▸ **Exercise objective**: With the string "green" as the filter, copy each matching line from the records.

▸ **Provided information**:
Start of Block

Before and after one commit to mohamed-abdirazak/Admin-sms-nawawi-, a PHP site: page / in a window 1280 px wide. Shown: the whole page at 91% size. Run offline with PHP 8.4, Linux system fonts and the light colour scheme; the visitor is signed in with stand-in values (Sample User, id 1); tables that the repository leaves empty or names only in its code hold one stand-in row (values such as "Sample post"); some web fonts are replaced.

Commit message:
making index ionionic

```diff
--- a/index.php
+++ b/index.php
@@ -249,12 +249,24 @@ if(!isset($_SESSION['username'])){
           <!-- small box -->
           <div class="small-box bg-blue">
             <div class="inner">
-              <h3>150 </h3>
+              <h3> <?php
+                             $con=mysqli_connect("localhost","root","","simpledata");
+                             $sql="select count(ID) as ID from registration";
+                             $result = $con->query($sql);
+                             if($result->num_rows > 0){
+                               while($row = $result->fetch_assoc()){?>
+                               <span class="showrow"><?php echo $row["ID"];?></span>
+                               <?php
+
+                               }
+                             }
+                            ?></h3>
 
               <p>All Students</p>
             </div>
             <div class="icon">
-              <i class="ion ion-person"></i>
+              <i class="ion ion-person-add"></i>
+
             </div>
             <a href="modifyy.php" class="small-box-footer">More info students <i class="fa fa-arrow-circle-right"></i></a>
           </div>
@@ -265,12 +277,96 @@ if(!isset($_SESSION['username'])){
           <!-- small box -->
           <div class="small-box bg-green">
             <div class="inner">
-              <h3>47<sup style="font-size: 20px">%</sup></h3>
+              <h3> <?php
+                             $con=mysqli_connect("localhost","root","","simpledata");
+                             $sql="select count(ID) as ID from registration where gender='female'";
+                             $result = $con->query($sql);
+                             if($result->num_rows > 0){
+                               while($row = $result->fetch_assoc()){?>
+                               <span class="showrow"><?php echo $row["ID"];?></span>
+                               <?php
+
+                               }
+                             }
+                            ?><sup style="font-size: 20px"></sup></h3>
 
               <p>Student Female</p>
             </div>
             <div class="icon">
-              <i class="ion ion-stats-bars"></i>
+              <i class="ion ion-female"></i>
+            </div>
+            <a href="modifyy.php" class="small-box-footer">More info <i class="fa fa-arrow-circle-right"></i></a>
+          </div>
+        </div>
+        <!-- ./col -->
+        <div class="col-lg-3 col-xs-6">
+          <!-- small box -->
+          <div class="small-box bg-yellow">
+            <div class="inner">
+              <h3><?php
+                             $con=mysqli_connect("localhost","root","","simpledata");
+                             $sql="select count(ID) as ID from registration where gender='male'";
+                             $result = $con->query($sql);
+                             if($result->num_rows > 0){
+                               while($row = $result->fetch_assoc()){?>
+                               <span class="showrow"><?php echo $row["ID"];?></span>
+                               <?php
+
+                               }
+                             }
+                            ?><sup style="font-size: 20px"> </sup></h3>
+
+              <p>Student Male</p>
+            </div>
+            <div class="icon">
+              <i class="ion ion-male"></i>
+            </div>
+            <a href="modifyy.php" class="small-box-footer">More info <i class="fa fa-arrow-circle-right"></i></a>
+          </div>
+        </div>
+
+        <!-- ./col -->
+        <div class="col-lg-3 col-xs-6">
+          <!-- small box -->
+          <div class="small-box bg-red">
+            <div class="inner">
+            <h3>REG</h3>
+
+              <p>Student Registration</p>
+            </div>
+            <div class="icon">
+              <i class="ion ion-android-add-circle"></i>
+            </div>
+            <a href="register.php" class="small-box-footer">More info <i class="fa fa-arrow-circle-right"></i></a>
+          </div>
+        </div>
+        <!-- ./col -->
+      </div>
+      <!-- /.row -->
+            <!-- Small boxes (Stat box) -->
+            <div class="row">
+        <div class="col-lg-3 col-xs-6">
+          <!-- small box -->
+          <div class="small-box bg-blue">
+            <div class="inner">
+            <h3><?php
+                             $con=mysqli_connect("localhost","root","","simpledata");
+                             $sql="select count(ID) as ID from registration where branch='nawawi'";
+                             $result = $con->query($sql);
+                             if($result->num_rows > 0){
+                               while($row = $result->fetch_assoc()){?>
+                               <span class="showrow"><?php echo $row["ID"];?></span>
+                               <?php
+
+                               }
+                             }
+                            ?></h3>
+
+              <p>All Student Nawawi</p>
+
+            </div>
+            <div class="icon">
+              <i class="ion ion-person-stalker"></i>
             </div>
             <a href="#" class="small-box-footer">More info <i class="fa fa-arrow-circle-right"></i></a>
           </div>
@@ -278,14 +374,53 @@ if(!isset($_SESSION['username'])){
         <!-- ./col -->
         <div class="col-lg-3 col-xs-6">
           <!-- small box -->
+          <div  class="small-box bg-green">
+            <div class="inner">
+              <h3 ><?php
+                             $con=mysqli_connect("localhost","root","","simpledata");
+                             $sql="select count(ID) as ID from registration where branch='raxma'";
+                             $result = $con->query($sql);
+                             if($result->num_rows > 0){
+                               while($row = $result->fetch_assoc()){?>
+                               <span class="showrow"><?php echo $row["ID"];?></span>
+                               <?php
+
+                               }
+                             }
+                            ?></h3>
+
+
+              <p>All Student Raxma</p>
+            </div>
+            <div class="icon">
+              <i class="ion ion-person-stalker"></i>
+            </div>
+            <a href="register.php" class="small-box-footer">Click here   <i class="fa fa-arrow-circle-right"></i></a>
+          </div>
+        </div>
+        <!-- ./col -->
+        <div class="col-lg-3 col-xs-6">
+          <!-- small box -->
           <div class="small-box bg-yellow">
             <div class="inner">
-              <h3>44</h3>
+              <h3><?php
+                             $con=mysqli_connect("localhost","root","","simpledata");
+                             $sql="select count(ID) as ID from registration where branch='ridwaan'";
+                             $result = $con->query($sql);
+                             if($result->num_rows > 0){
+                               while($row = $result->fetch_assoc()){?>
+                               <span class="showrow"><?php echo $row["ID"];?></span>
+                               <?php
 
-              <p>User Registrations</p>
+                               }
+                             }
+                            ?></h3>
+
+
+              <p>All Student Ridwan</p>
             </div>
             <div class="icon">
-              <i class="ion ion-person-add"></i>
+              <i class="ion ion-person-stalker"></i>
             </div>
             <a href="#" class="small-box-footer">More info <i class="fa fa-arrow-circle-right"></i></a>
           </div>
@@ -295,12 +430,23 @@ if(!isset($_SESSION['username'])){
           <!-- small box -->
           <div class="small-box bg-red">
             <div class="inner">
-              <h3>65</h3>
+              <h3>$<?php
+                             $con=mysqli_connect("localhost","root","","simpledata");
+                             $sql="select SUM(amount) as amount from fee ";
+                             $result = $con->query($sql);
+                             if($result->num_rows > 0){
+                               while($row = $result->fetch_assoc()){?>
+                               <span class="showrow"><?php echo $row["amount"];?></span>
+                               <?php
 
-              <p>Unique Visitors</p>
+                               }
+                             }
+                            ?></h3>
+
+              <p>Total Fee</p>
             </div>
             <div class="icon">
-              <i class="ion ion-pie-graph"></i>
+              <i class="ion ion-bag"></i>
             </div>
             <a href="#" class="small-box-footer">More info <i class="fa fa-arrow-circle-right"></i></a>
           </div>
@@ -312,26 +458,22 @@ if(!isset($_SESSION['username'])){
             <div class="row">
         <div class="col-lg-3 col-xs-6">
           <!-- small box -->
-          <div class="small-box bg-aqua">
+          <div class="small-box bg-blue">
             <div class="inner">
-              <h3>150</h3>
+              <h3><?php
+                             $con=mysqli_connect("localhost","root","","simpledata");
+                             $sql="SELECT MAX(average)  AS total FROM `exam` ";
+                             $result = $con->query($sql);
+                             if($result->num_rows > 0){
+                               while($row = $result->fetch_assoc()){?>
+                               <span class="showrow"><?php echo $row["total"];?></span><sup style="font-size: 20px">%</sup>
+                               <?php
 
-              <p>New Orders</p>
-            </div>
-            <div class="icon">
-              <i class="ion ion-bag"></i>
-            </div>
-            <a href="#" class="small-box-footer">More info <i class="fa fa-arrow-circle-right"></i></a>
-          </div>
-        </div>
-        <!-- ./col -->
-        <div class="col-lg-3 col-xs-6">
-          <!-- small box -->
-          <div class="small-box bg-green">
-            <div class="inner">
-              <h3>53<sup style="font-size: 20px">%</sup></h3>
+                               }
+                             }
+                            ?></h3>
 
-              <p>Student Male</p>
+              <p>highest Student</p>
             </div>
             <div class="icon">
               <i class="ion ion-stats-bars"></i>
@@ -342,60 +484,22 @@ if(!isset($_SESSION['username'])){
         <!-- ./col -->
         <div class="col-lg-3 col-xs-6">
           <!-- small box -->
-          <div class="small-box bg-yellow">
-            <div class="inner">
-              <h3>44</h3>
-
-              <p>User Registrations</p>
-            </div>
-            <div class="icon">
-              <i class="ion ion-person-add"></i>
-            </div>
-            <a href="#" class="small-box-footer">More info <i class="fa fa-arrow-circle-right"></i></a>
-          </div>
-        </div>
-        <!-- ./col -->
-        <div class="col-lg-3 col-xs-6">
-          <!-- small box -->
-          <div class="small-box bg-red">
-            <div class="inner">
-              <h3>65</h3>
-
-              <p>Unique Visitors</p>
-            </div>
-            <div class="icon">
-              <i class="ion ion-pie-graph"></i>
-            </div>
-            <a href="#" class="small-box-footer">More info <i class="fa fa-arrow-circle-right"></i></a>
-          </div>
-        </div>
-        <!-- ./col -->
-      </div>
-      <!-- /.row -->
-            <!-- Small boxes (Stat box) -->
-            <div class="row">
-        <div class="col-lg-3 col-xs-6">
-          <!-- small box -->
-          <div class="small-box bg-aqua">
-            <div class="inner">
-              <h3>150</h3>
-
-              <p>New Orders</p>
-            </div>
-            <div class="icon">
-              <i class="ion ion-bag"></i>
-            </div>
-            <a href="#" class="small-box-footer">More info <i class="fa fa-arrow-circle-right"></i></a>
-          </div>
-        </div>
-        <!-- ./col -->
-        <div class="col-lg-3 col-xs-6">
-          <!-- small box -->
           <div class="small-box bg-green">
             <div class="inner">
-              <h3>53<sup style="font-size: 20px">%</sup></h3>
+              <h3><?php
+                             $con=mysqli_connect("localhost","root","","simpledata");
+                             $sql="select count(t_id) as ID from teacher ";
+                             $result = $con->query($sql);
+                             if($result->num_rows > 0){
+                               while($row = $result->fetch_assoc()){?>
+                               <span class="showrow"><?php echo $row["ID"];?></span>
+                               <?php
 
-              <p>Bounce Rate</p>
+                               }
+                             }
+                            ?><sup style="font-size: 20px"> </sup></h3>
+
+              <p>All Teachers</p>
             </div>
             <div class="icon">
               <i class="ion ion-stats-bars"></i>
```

End of Block

▸ **Answer section**:
           <div class="small-box bg-green">
+          <div  class="small-box bg-green">
-          <div class="small-box bg-green">
           <div class="small-box bg-green">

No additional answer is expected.